Implicit Bias for Defenders. As this article from the Marshall Project notes, much of the research about implicit bias is focused on prosecutors, jurors, and judges. According to the article, however, “scholars are beginning to discuss how it also affects the work of public defenders.” The American Bar Association reportedly plans to release training videos and other materials on the subject for defenders later this year. Alyson has previously blogged about the SOG’s training on the issue which has been made available to a wide range of court actors across the North Carolina justice system. The SOG manual Raising Issues of Race in North Carolina Criminal Cases notes that defenders, like anyone else in the justice system, may be affected by implicit bias, and sessions on the operation of bias for public defenders have been offered at North Carolina defender conferences.
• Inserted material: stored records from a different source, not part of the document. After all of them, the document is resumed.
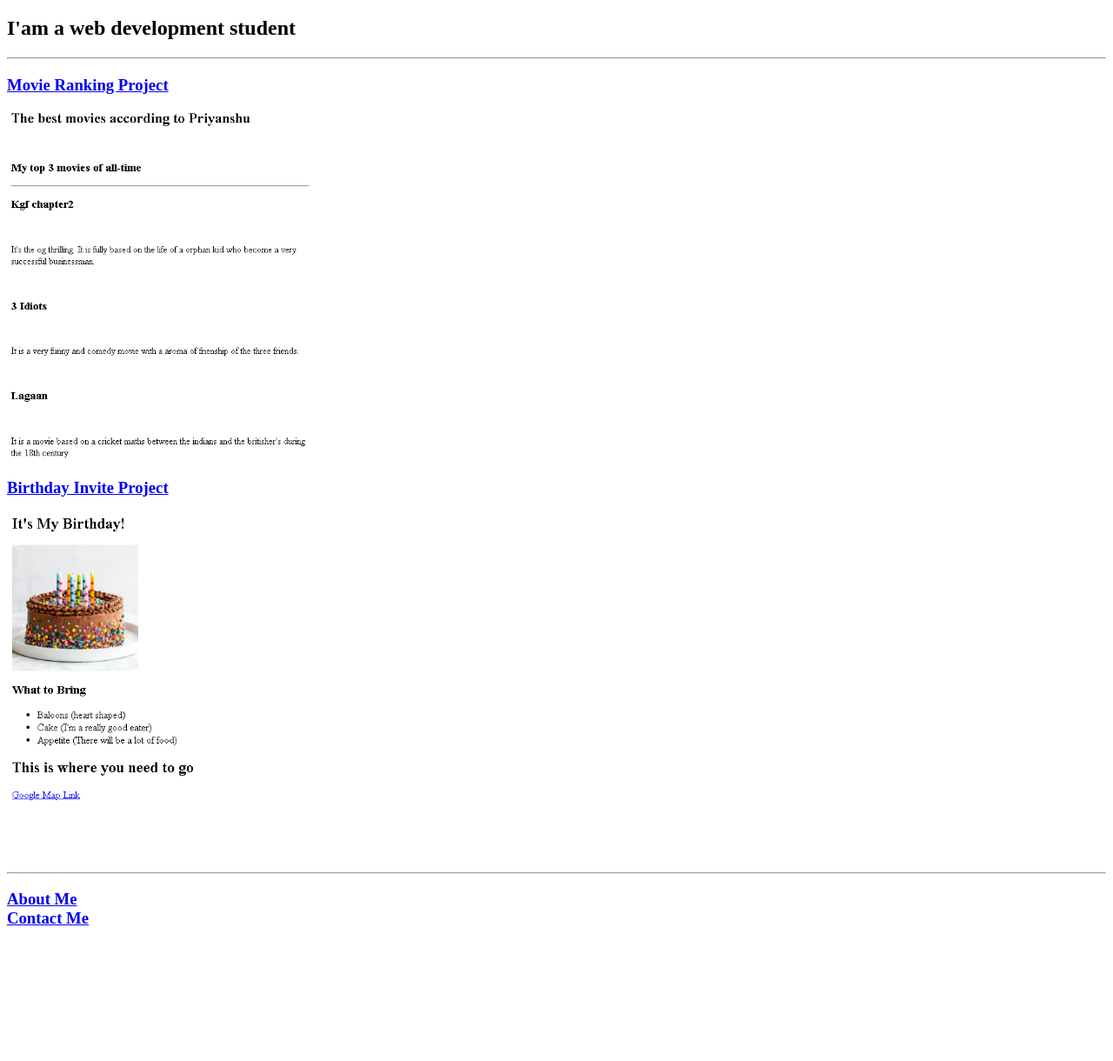
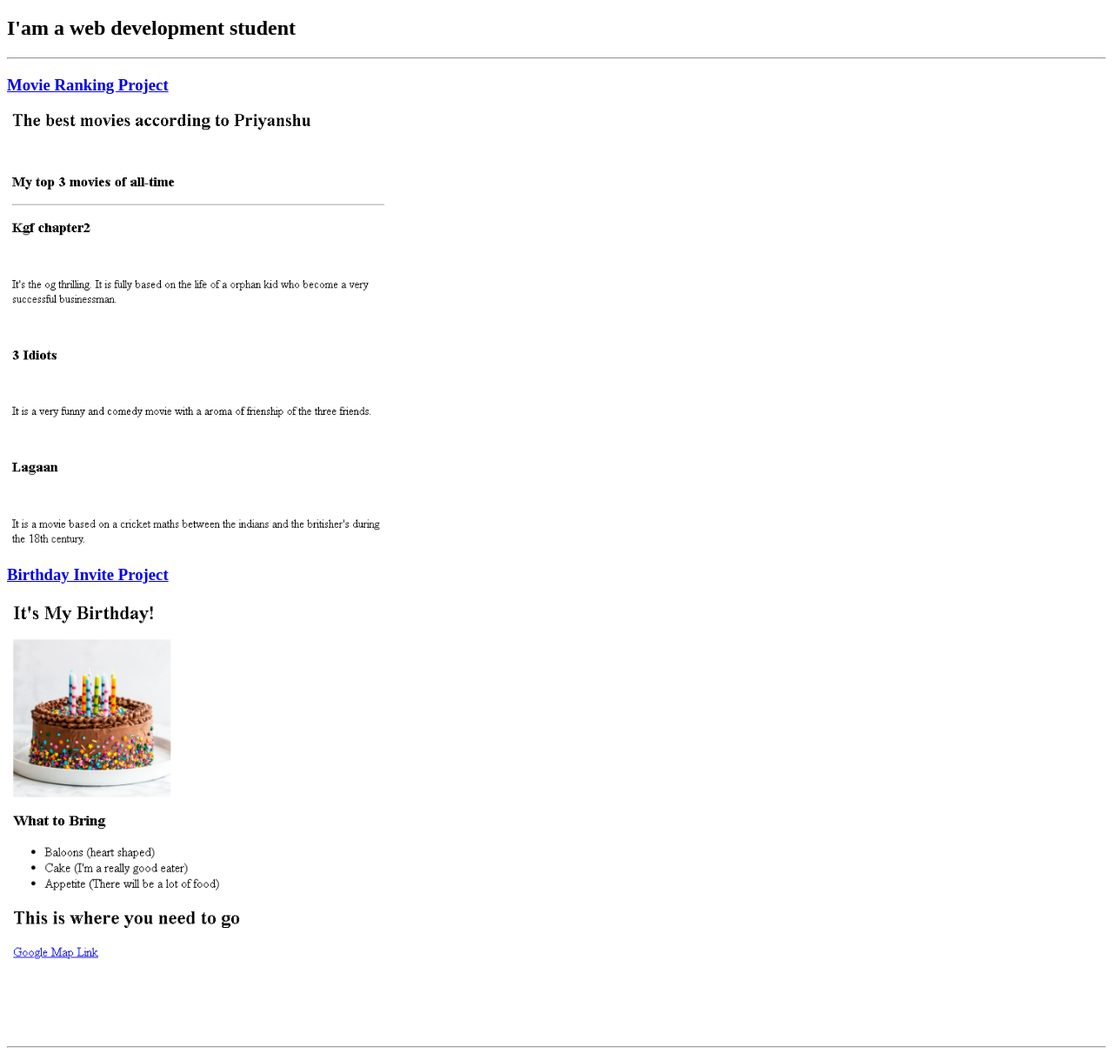
Before and after one commit to priyanshu-developer-666/HTMl-portfolio, a plain HTML site: page index.html in a window 1280 px wide. Shown: the part 61-1281 px from the top of the page at 87% size. Before the commit the page ends 1147 px from the top, so only its background shows below. Drawn offline with Linux system fonts and the light colour scheme.

Commit message:
Update index.html

```diff
--- a/index.html
+++ b/index.html
@@ -26,9 +26,9 @@ https://developer.mozilla.org/en-US/docs/Web/HTML/Element/img#attr-height -->
     <h2>I'am a web development student</h2>
     <hr>
     <h3><a href="2.4 Movie Ranking Project/index.html" target="_blank">Movie Ranking Project</a></h3>
-    <img src="assets/images/astala.png" height="400" alt="Movie ranking project preview">
+    <img src="assets/images/astala.png" height="500" alt="Movie ranking project preview">
     <h3><a href="3.4 Birthday Invite Project/index.html" target="_blank">Birthday Invite Project</a></h3>
-    <img src="assets/images/Screenshot 2024-01-03 182029.png" height="400" alt="Birthday invite project preview">
+    <img src="assets/images/Screenshot 2024-01-03 182029.png" height="500" alt="Birthday invite project preview">
     <hr>
     <h3><a href="public/about.html" target="_blank">About Me</a><br><a href="public/contact.html">Contact Me</a></h3>
 </body>
```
Treating Young Adults as Teenagers. North Carolina is nearly unique in treating 16- and 17-year-old offenders as adults rather than juveniles in its criminal justice system; a majority of states don’t treat offenders as adults until age 18. An article in the New York Times by a group of professors of psychology, psychiatry, and law notes that there has been recent advocacy proposing that the age of juvenile court jurisdiction be raised to 21. The article says that while treating young adult offenders differently from older offenders has advantages, raising the age to 21 would be premature for a variety of reasons including that the science on the issue is still developing.
Children Shooting at Increased Rate. Talladega news outlet WTVM 13 reports that 11-year-old Alabama home school student Chris Gaither shot an intruder on Wednesday morning after the intruder broke into the Gaither’s house. Wounded in the leg, the man “started crying like a little baby” according to Gaither. Speaking of babies, the Washington Post reports that toddlers have shot at least 23 people this year. This reportedly is an accelerated pace compared to last year when toddlers were shooting people “at a rate of about one a week.” Sadly, the vast majority of cases involve children accidentally shooting themselves according to the report.